Find how many lines of the listing below include the word "gwhr", then report the number by itself.

· · · ·

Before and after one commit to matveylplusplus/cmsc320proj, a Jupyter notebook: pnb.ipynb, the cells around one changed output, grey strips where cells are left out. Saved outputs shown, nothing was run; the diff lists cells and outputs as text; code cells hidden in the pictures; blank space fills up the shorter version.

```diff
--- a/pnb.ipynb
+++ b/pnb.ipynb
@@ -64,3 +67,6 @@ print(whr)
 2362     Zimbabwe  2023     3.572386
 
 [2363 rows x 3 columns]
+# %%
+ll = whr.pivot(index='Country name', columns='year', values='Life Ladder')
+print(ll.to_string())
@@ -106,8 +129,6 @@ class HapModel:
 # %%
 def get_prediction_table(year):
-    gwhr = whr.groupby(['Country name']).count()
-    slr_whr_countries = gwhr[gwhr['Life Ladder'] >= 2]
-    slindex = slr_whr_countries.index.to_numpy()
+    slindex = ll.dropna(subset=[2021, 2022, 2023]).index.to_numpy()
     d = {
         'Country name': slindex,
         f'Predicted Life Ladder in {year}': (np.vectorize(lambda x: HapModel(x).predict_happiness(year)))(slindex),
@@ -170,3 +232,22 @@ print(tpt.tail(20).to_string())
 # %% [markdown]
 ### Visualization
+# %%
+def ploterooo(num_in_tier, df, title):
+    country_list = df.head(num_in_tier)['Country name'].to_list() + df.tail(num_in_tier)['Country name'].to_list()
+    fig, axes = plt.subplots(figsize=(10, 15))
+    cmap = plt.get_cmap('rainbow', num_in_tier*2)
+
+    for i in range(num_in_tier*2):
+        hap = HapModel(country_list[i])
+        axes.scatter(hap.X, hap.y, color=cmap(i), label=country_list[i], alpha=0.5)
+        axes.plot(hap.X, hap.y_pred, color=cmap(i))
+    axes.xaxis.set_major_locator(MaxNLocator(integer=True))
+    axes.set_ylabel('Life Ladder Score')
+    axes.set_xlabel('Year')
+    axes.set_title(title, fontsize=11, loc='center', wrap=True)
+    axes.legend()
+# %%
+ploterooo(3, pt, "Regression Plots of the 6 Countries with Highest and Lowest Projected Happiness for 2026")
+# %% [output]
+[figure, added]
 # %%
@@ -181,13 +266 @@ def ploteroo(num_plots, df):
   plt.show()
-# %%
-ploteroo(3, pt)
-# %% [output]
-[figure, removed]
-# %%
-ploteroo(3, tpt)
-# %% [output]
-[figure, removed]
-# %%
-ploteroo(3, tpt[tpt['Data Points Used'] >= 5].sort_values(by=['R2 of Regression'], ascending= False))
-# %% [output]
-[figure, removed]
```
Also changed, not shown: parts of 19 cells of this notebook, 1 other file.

· · · ·

▸ RESULT FOR THIS EXERCISE: 2